Even without a soul, they remember. That’s something Devil learned long ago, even if it never seemed to be useful.
Many of the souls he collected in last millennia were like that, empty beings under his command, but with a little something, almost a reminder of who they were in their pathetic lives.
It was always something little, like a stupid movie, a certain type of perfume, an old song, a color, the taste of whiskey, even there was one of his minions who liked to collect shiny stones and bugs, for a reason Satan could not care less.
King Dice was also like that, in a way Devil found annoying, but not enough to stop acquiring that kind of special Cuban cigarettes his right hand loved so much.
Those were the particularities of every creature’s soul and the evil being found them too stupid to care, so he allowed his minions to do whatever they wanted, as long as their work were done.
Cuphead’s attachment was far more difficult to fulfil than just expensive cigarettes.
Devil won, but not really. It was a sore topic in the casino, one King Dice was sure to not talk about, not even alone with his boss. Cuphead refused to give up the contracts, they fought, and the little cup brats won, but not really.
Mugman managed to escape with the souls, but not Cuphead.
It was a no-win scenario, and there were no winners.
So King Dice got himself a new recruit. An annoying, malevolent little cup who looked at him with evil eyes on a cute little face Dice still had conflicted feelings for. Cuphead was his for train, on Devil’s orders, and over the months Dice had to admit the kid was fun to be with, proven to have a special talent for mischief.
But there were times, especially at early mornings, where Cuphead’s empty eyes looked at him like he wanted something, but didn’t know what. That look in the poor kid’s face awoke something, something very human, inside the Devil’s right hand.
And if sometimes Dice used his powers to show him the image of an old house in the forest, with a sad little mug sleeping on his older brother’s bed and clothes, well, their boss didn’t have to know.
Escaping from the Devil once was almost impossible. Escaping twice, a true miracle. And even so Mugman was coming back to the hellish casino.
He lied to Elder Kettle about it, sending his caretaker a fake letter telling how he ran away to forget what happened, to start a new life. As if he could ever forget.
The Devil’s lackeys looked at him as he approached the entrance, letting Mugman in almost immediately, like they were waiting for him.
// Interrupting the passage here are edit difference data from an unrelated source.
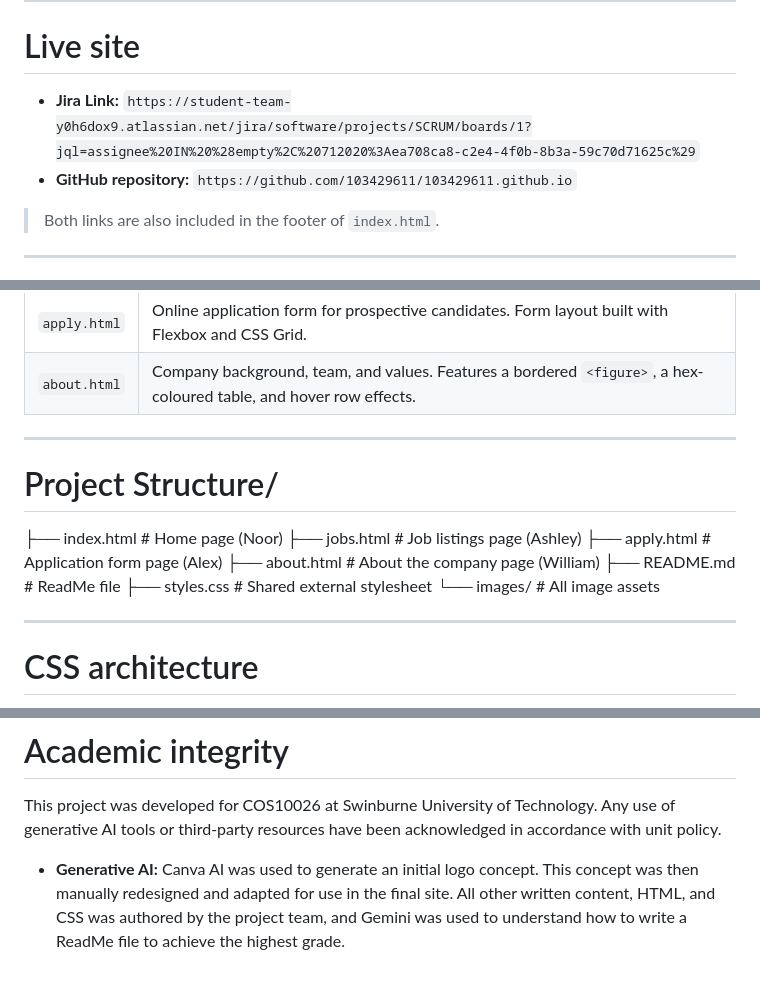
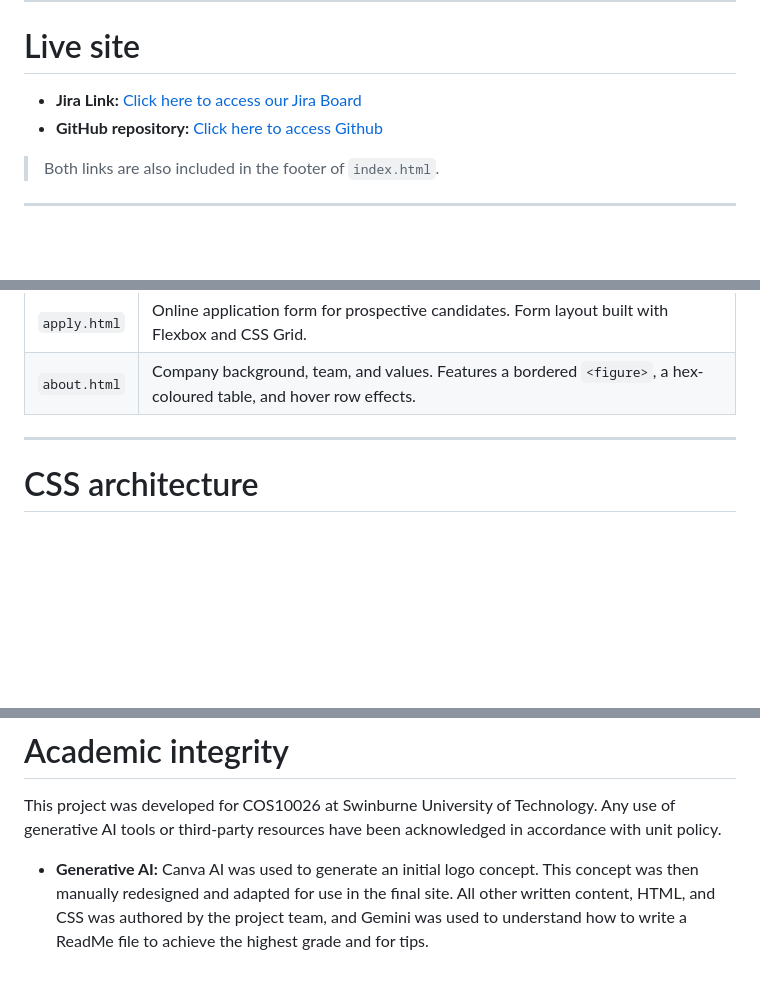
Before and after one commit to 103429611/103429611.github.io, a Markdown page: README.md, 3 parts joined by grey strips. GitHub-like rendering; blank space fills up the shorter version.

Commit message:
Updated the file by adding proper links and removed repetetive content

```diff
--- a/README.md
+++ b/README.md
@@ -19,8 +19,8 @@ InfraWatch is a static recruitment website built for a simulated Smart City Infr
 ---
 
 # Live site
-- **Jira Link:** `https://student-team-y0h6dox9.atlassian.net/jira/software/projects/SCRUM/boards/1?jql=assignee%20IN%20%28empty%2C%20712020%3Aea708ca8-c2e4-4f0b-8b3a-59c70d71625c%29`
-- **GitHub repository:** `https://github.com/103429611/103429611.github.io`
+- **Jira Link:** [Click here to access our Jira Board](https://student-team-y0h6dox9.atlassian.net/jira/software/projects/SCRUM/boards/1?jql=assignee%20IN%20%28empty%2C%20712020%3Aea708ca8-c2e4-4f0b-8b3a-59c70d71625c%29)
+- **GitHub repository:** [Click here to access Github](https://github.com/103429611/103429611.github.io)
 
 > Both links are also included in the footer of `index.html`.
 
@@ -54,17 +54,6 @@ InfraWatch is a static recruitment website built for a simulated Smart City Infr
 | `jobs.html` | Lists open roles across smart transport, energy, and urban services. Includes a floated `<aside>` at 25% width with margin, padding, and border. |
 | `apply.html` | Online application form for prospective candidates. Form layout built with Flexbox and CSS Grid. |
 | `about.html` | Company background, team, and values. Features a bordered `<figure>`, a hex-coloured table, and hover row effects. |
-
----
-
-# Project Structure/
-├── index.html        # Home page (Noor)
-├── jobs.html         # Job listings page (Ashley)
-├── apply.html        # Application form page (Alex)
-├── about.html        # About the company page (William)
-├── README.md         # ReadMe file
-├── styles.css        # Shared external stylesheet
-└── images/           # All image assets
 
 ---
 
@@ -113,4 +102,4 @@ All four pages have been validated using the [W3C Markup Validation Service] and
 
 # Academic integrity
 This project was developed for COS10026 at Swinburne University of Technology. Any use of generative AI tools or third-party resources have been acknowledged in accordance with unit policy.
-* **Generative AI:** Canva AI was used to generate an initial logo concept. This concept was then manually redesigned and adapted for use in the final site. All other written content, HTML, and CSS was authored by the project team, and Gemini was used to understand how to write a ReadMe file to achieve the highest grade.
+* **Generative AI:** Canva AI was used to generate an initial logo concept. This concept was then manually redesigned and adapted for use in the final site. All other written content, HTML, and CSS was authored by the project team, and Gemini was used to understand how to write a ReadMe file to achieve the highest grade and for tips.
```
Also changed, not shown: other parts of README.md (+4 -4 lines).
As in a nightmare, the little mug walked to the boss’s office, feeling more and more self-concisions at the evil grins.
When the golden doors opened, the Devil himself was waiting for him, sitting in his throne, with King Dice’s smug presence at his side.
And next to the throne, with Dice’s hand on his shoulder, violet clothes and a look he could barely recognize, was the reason Mugman would voluntary go to hell.
“I want to make a deal”
The evil creature’s smirk got even darker.
Attachments were a curious thing.
The lord of hell didn’t think much about it, except the times he found one of this minions had killed another over that matter, or those evenings when King Dice sang along with whatever music his old radio played before the work, his mind lost in memories long forgotten.
“Cuphead” the little demon looked at the Devil, ready to follow his commands. Just like he should have since the very beginning “I have a present for you”
Then King Dice entered the room, more smug than he had ever been, with their newest recruit at his side. Cuphead turned at them at his master’s order, his eyes immediately on the newcomer.
For centuries Devil had been listening stories about how he despise love and every good feeling in the human being, but that was just bullshit. Why would the Devil despise something that made others so easy to manipulate?
The evil, crazy eyes of the little mug looked at the cup, and smiled.
“Say hello to your brother, Cuphead”
That was the first time King Dice ever saw a soulless demon cry.
Work under Devil’s hellish regime became, surprisingly, much easier with the cup brothers on board.
Cuphead had real talent and was far more malevolent, but Mugman was cold and efficient, always looking for new ways to force debtors to pay in the most painful ways.
The brats were a dream team, and if King Dice had not been sure of his position as the Devil’s “number one”, he could have been worried about them surpassing even him.
But there were times, especially at early mornings once the busiest hours in the casino had end, where he would find the little cups whispering, calling themselves “Cups” and “Mugsy” with a voice so tender a demon should never could.
And if sometimes Dice just leave them alone, in each other’s arms, stealing as much time as they could before their next job to remember they’re at least still together, well, their boss didn’t have to know.